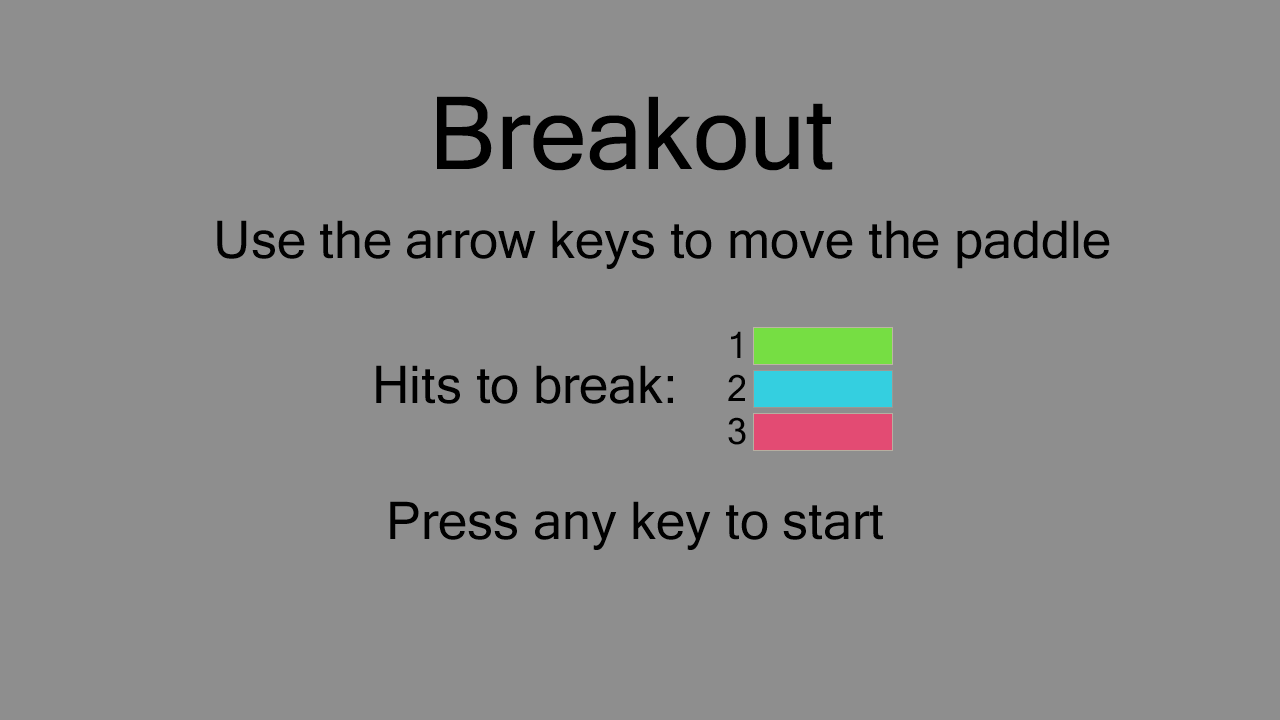
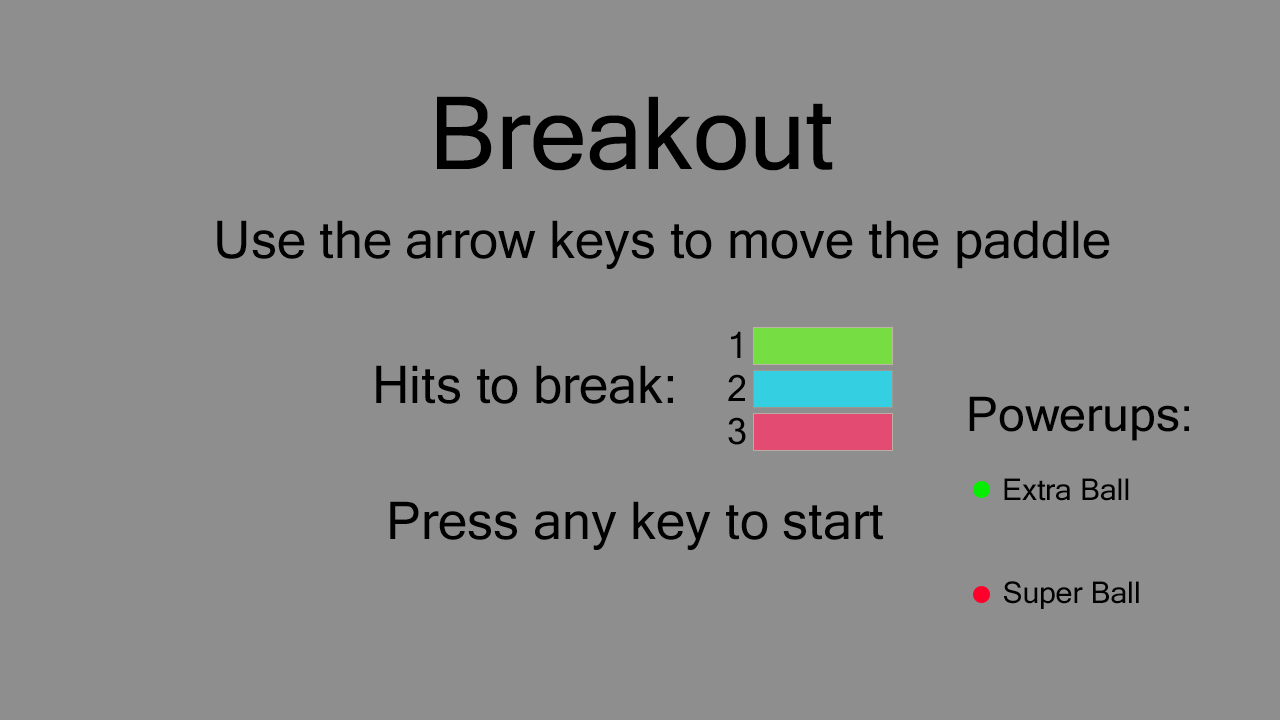
Added new powerup

Changed region(s): [[0.75, 0.55, 0.9375, 0.6111], [0.75, 0.7944, 0.9062, 0.8556], [0.75, 0.6722, 0.9062, 0.7028]]

diff --git a/Breakout/breakout.py b/Breakout/breakout.py
@@ -1,4 +1,5 @@
 from os import environ
+from tracemalloc import start
 environ['PYGAME_HIDE_SUPPORT_PROMPT'] = '1'
 import pygame
 from pygame.locals import Rect
@@ -14,6 +15,7 @@ you_win_screen = pygame.image.load('Breakout/resources/winScreenBreakout.png')
 press_to_start_screen = pygame.image.load('Breakout/resources/pressToStartScreenBreakout.png')
 
 extra_ball = pygame.image.load('Breakout/resources/extraBall.png')
+strong_ball = pygame.image.load('Breakout/resources/strongBall.png')
 
 # Window resolution (Default 1280 x 720)
 WINDOW_WIDTH = 1280
@@ -43,7 +45,7 @@ PADDLE_WIDTH = 140
 PADDLE_Y_POS = WINDOW_HEIGHT - 3 * (PADDLE_HEIGHT / 2)
 
 # Game Settings 
-level = 2  #(1, 2, or anything else for randomly generated level)
+level = 1  #(1, 2, or anything else for randomly generated level)
 BALL_RADIUS = 10
 BALL_SPEED_X = 0
 BALL_SPEED_Y = -4
@@ -168,6 +170,7 @@ class ball():
         self.y = y
         self.rect = Rect(self.x, self.y, self.ball_rad * 2, self.ball_rad * 2)
         self.game_over = 0
+        self.invincible = False
 
     def draw(self, display, true_ball):
         if true_ball == True:
@@ -184,7 +187,7 @@ class ball():
         powerup = []
         powerup.append(0)
         collision_threshold = 5
-
+        
         game_won = True
 
         row_count = 0
@@ -195,16 +198,20 @@ class ball():
                     # Check where collision came from
                     # Above:
                     if abs(self.rect.bottom - brick[0].top) < collision_threshold and self.speed_y > 0:
-                        self.speed_y *= -1
+                        if self.invincible == False:
+                            self.speed_y *= -1
                     # Below:
                     if abs(self.rect.top - brick[0].bottom) < collision_threshold and self.speed_y < 0:
-                        self.speed_y *= -1
+                        if self.invincible == False:
+                            self.speed_y *= -1
                     # Left:
                     if abs(self.rect.right - brick[0].left) < collision_threshold and self.speed_y > 0:
-                        self.speed_x *= -1
+                        if self.invincible == False:
+                            self.speed_x *= -1
                     # Right:
                     if abs(self.rect.left - brick[0].right) < collision_threshold and self.speed_y < 0:
-                        self.speed_x *= -1
+                        if self.invincible == False:
+                            self.speed_x *= -1
                     
                     # Damage block by 1 if it has at least 2 health
                     if brick_wall.brick_wall[row_count][brick_count][1] > 1:
@@ -213,7 +220,7 @@ class ball():
                         
                         # Spawn a powerup with a 33% chance if the block is broken
                         if randint(1, 3) == 3:
-                            powerup[0] = 1
+                            powerup[0] = randint(1, 2)
                             powerup_pos = [brick_wall.brick_wall[row_count][brick_count][0].x, brick_wall.brick_wall[row_count][brick_count][0].y]
                             powerup.append(powerup_pos)
                         
@@ -237,6 +244,7 @@ class ball():
             self.speed_x *= -1
         if self.rect.top < 0:
             self.speed_y *= -1
+            self.invincible = False
         
         # Check if player missed the ball
         if self.rect.bottom > WINDOW_HEIGHT + BALL_RADIUS * 2:
@@ -268,17 +276,24 @@ class ball():
         return self.game_over, powerup
 
 class power_up:
-    def __init__(self, x, y):
-
+    def __init__(self, type, x, y):
+        self.power_up_type = ""
         # Define powerup location and rectangle to be used for collision
         self.x = x
         self.y = y
         self.rect = Rect(self.x, self.y, 30, 30)
+        if type == 1:
+            self.power_up_type = "extra_ball"
+        elif type == 2:
+            self.power_up_type = "strong_ball"
 
     def draw(self, display):
 
-        # Draw powerup image on the powerup rectangle location
-        display.blit(extra_ball, (self.rect.x, self.rect.y)) 
+        # Draw correct powerup image on the powerup rectangle location
+        if self.power_up_type == "extra_ball":
+            display.blit(extra_ball, (self.rect.x, self.rect.y)) 
+        elif self.power_up_type == "strong_ball":
+            display.blit(strong_ball, (self.rect.x, self.rect.y)) 
         pygame.display.flip()
   
 
@@ -293,10 +308,17 @@ class power_up:
 
         # Remove the powerup and add a ball if the player collects the powerup
         elif self.rect.colliderect(player_paddle):
-            global ball_count
-            powerups.remove(self)
-            ball_count += 1
-            
+            if self.power_up_type == "extra_ball":
+                global ball_count
+                powerups.remove(self)
+                ball_count += 1
+
+            elif self.power_up_type == "strong_ball":
+                firstBall.invincible = True
+
+                 
+
+                
 
 
 class breakout_game:
@@ -321,7 +343,7 @@ class breakout_game:
                 
                 # Add a powerup to the powerup list if the 33% chance occurs
                 if powerup[0] != 0:
-                    new_powerup = power_up(powerup[1][0], powerup[1][1])
+                    new_powerup = power_up(powerup[0], powerup[1][0], powerup[1][1])
                     powerups.append(new_powerup)
                 
                 # Draw all powerups in the powerup list
@@ -339,8 +361,6 @@ class breakout_game:
         return game_over
         
     def update_ui(self):
-
-        
 
         # Draw the paddle and wall
         player_paddle.draw(self.display)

+--

_TASK DESCRIPTION_: Copy out the records above in full, exactly as written, but not the pictures.

_WRITTEN SOLUTION_:
Added new powerup

Changed region(s): [[0.75, 0.55, 0.9375, 0.6111], [0.75, 0.7944, 0.9062, 0.8556], [0.75, 0.6722, 0.9062, 0.7028]]

diff --git a/Breakout/breakout.py b/Breakout/breakout.py
@@ -1,4 +1,5 @@
 from os import environ
+from tracemalloc import start
 environ['PYGAME_HIDE_SUPPORT_PROMPT'] = '1'
 import pygame
 from pygame.locals import Rect
@@ -14,6 +15,7 @@ you_win_screen = pygame.image.load('Breakout/resources/winScreenBreakout.png')
 press_to_start_screen = pygame.image.load('Breakout/resources/pressToStartScreenBreakout.png')
 
 extra_ball = pygame.image.load('Breakout/resources/extraBall.png')
+strong_ball = pygame.image.load('Breakout/resources/strongBall.png')
 
 # Window resolution (Default 1280 x 720)
 WINDOW_WIDTH = 1280
@@ -43,7 +45,7 @@ PADDLE_WIDTH = 140
 PADDLE_Y_POS = WINDOW_HEIGHT - 3 * (PADDLE_HEIGHT / 2)
 
 # Game Settings 
-level = 2  #(1, 2, or anything else for randomly generated level)
+level = 1  #(1, 2, or anything else for randomly generated level)
 BALL_RADIUS = 10
 BALL_SPEED_X = 0
 BALL_SPEED_Y = -4
@@ -168,6 +170,7 @@ class ball():
         self.y = y
         self.rect = Rect(self.x, self.y, self.ball_rad * 2, self.ball_rad * 2)
         self.game_over = 0
+        self.invincible = False
 
     def draw(self, display, true_ball):
         if true_ball == True:
@@ -184,7 +187,7 @@ class ball():
         powerup = []
         powerup.append(0)
         collision_threshold = 5
-
+        
         game_won = True
 
         row_count = 0
@@ -195,16 +198,20 @@ class ball():
                     # Check where collision came from
                     # Above:
                     if abs(self.rect.bottom - brick[0].top) < collision_threshold and self.speed_y > 0:
-                        self.speed_y *= -1
+                        if self.invincible == False:
+                            self.speed_y *= -1
                     # Below:
                     if abs(self.rect.top - brick[0].bottom) < collision_threshold and self.speed_y < 0:
-                        self.speed_y *= -1
+                        if self.invincible == False:
+                            self.speed_y *= -1
                     # Left:
                     if abs(self.rect.right - brick[0].left) < collision_threshold and self.speed_y > 0:
-                        self.speed_x *= -1
+                        if self.invincible == False:
+                            self.speed_x *= -1
                     # Right:
                     if abs(self.rect.left - brick[0].right) < collision_threshold and self.speed_y < 0:
-                        self.speed_x *= -1
+                        if self.invincible == False:
+                            self.speed_x *= -1
                     
                     # Damage block by 1 if it has at least 2 health
                     if brick_wall.brick_wall[row_count][brick_count][1] > 1:
@@ -213,7 +220,7 @@ class ball():
                         
                         # Spawn a powerup with a 33% chance if the block is broken
                         if randint(1, 3) == 3:
-                            powerup[0] = 1
+                            powerup[0] = randint(1, 2)
                             powerup_pos = [brick_wall.brick_wall[row_count][brick_count][0].x, brick_wall.brick_wall[row_count][brick_count][0].y]
                             powerup.append(powerup_pos)
                         
@@ -237,6 +244,7 @@ class ball():
             self.speed_x *= -1
         if self.rect.top < 0:
             self.speed_y *= -1
+            self.invincible = False
         
         # Check if player missed the ball
         if self.rect.bottom > WINDOW_HEIGHT + BALL_RADIUS * 2:
@@ -268,17 +276,24 @@ class ball():
         return self.game_over, powerup
 
 class power_up:
-    def __init__(self, x, y):
-
+    def __init__(self, type, x, y):
+        self.power_up_type = ""
         # Define powerup location and rectangle to be used for collision
         self.x = x
         self.y = y
         self.rect = Rect(self.x, self.y, 30, 30)
+        if type == 1:
+            self.power_up_type = "extra_ball"
+        elif type == 2:
+            self.power_up_type = "strong_ball"
 
     def draw(self, display):
 
-        # Draw powerup image on the powerup rectangle location
-        display.blit(extra_ball, (self.rect.x, self.rect.y)) 
+        # Draw correct powerup image on the powerup rectangle location
+        if self.power_up_type == "extra_ball":
+            display.blit(extra_ball, (self.rect.x, self.rect.y)) 
+        elif self.power_up_type == "strong_ball":
+            display.blit(strong_ball, (self.rect.x, self.rect.y)) 
         pygame.display.flip()
   
 
@@ -293,10 +308,17 @@ class power_up:
 
         # Remove the powerup and add a ball if the player collects the powerup
         elif self.rect.colliderect(player_paddle):
-            global ball_count
-            powerups.remove(self)
-            ball_count += 1
-            
+            if self.power_up_type == "extra_ball":
+                global ball_count
+                powerups.remove(self)
+                ball_count += 1
+
+            elif self.power_up_type == "strong_ball":
+                firstBall.invincible = True
+
+                 
+
+                
 
 
 class breakout_game:
@@ -321,7 +343,7 @@ class breakout_game:
                 
                 # Add a powerup to the powerup list if the 33% chance occurs
                 if powerup[0] != 0:
-                    new_powerup = power_up(powerup[1][0], powerup[1][1])
+                    new_powerup = power_up(powerup[0], powerup[1][0], powerup[1][1])
                     powerups.append(new_powerup)
                 
                 # Draw all powerups in the powerup list
@@ -339,8 +361,6 @@ class breakout_game:
         return game_over
         
     def update_ui(self):
-
-        
 
         # Draw the paddle and wall
         player_paddle.draw(self.display)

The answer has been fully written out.